Exercise —
Search the entries below for "claimed", and copy each line where it appears.

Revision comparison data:
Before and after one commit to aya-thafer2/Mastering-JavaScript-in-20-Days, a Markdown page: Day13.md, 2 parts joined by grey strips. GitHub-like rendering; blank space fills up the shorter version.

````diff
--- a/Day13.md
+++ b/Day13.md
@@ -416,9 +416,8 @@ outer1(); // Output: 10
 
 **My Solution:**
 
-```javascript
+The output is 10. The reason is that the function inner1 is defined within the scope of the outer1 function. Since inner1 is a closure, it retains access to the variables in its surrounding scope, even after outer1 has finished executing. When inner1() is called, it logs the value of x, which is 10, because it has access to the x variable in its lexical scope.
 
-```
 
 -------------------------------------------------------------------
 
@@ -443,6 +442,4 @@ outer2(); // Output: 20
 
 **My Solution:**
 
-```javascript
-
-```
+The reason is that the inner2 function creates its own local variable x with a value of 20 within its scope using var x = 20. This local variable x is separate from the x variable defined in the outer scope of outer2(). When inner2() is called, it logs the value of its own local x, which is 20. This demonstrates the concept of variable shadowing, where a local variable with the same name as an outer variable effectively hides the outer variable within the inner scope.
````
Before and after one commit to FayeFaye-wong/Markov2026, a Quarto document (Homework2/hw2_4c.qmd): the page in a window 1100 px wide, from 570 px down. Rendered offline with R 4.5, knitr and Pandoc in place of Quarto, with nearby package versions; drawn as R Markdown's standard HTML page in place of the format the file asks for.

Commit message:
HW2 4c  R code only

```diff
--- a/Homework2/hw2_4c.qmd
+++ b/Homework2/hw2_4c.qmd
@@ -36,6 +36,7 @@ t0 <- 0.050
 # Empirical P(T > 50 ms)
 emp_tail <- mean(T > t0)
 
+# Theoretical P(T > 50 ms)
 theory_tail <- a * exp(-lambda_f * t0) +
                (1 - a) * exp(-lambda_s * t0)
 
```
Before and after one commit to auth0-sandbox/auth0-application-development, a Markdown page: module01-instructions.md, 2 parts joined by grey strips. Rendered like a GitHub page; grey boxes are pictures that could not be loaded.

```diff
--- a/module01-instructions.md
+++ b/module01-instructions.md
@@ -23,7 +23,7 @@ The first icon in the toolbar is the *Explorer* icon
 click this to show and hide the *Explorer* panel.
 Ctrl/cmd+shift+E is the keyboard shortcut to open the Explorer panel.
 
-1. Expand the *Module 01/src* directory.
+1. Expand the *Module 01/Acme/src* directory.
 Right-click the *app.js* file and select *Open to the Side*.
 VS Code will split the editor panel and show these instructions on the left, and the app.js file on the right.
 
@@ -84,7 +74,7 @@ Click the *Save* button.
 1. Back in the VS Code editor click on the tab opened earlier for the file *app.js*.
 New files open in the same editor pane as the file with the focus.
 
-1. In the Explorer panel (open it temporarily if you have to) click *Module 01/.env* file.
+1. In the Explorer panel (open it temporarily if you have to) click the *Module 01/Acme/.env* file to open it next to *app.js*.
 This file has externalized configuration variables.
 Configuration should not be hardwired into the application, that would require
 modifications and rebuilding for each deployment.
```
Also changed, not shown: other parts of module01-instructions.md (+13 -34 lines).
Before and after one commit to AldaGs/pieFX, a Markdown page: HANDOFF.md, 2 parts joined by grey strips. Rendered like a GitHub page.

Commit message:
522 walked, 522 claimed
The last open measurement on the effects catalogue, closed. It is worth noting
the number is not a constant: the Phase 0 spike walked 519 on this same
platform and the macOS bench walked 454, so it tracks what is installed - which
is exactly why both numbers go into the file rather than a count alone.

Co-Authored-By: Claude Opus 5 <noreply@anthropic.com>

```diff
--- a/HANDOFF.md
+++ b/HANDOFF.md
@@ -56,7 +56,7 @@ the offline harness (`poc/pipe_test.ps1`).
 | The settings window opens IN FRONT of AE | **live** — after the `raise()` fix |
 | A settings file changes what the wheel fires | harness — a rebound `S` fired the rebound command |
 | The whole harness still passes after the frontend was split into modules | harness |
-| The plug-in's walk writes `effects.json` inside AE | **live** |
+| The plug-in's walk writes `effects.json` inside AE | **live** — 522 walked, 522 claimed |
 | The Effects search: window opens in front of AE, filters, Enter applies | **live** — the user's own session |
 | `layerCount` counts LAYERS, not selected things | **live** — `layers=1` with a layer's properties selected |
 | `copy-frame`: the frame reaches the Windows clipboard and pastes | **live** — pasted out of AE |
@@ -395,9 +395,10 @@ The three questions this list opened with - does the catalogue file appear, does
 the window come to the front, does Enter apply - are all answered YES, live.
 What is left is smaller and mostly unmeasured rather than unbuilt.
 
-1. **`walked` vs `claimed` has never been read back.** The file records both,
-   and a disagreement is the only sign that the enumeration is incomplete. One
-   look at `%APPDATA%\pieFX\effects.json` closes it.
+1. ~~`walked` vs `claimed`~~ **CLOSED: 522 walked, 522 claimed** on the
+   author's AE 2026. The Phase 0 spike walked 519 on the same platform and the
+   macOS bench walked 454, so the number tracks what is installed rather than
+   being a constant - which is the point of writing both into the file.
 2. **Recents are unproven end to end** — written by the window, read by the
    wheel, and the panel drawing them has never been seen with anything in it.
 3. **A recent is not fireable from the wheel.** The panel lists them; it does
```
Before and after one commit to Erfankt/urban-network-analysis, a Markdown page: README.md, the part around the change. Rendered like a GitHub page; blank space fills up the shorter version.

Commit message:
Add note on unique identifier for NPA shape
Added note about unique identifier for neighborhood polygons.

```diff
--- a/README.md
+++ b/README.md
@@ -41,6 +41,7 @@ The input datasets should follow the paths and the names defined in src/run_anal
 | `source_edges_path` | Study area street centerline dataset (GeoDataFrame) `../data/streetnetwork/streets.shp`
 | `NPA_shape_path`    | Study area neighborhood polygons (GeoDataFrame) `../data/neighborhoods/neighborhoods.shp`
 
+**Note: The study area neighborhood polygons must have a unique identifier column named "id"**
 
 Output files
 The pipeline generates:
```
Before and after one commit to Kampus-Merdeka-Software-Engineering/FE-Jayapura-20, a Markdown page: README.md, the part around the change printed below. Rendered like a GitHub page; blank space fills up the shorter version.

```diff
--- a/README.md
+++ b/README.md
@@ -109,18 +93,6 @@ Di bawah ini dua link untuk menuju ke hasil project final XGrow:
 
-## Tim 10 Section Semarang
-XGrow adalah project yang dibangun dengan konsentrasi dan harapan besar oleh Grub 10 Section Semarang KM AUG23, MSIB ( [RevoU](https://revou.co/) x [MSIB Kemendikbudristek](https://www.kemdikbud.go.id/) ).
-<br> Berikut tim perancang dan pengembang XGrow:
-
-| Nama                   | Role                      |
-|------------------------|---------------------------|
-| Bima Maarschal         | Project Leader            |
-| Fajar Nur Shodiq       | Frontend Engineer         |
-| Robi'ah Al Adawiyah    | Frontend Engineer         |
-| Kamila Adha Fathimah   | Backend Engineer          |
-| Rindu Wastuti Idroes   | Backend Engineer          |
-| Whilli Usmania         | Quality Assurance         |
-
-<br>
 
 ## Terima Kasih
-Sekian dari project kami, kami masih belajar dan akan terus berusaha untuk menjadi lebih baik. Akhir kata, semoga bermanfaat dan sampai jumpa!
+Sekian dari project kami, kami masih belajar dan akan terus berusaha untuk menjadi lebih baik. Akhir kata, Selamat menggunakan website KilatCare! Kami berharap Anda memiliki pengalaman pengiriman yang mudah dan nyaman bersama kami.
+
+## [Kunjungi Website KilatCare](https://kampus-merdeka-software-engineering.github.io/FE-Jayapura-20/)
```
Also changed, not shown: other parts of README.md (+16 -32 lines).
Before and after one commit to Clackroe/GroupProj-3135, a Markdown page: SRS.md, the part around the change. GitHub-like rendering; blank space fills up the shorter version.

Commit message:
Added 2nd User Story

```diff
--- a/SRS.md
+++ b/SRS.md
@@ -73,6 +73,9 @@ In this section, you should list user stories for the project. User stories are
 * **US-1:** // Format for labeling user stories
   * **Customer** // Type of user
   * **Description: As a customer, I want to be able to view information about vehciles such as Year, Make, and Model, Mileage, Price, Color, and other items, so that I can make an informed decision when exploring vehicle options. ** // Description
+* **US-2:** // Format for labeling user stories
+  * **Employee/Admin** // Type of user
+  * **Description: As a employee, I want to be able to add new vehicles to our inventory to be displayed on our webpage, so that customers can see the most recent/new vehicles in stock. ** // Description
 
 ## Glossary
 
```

Solution to the exercise —
522 walked, 522 claimed
+| The plug-in's walk writes `effects.json` inside AE | **live** — 522 walked, 522 claimed |
-1. **`walked` vs `claimed` has never been read back.** The file records both,
+1. ~~`walked` vs `claimed`~~ **CLOSED: 522 walked, 522 claimed** on the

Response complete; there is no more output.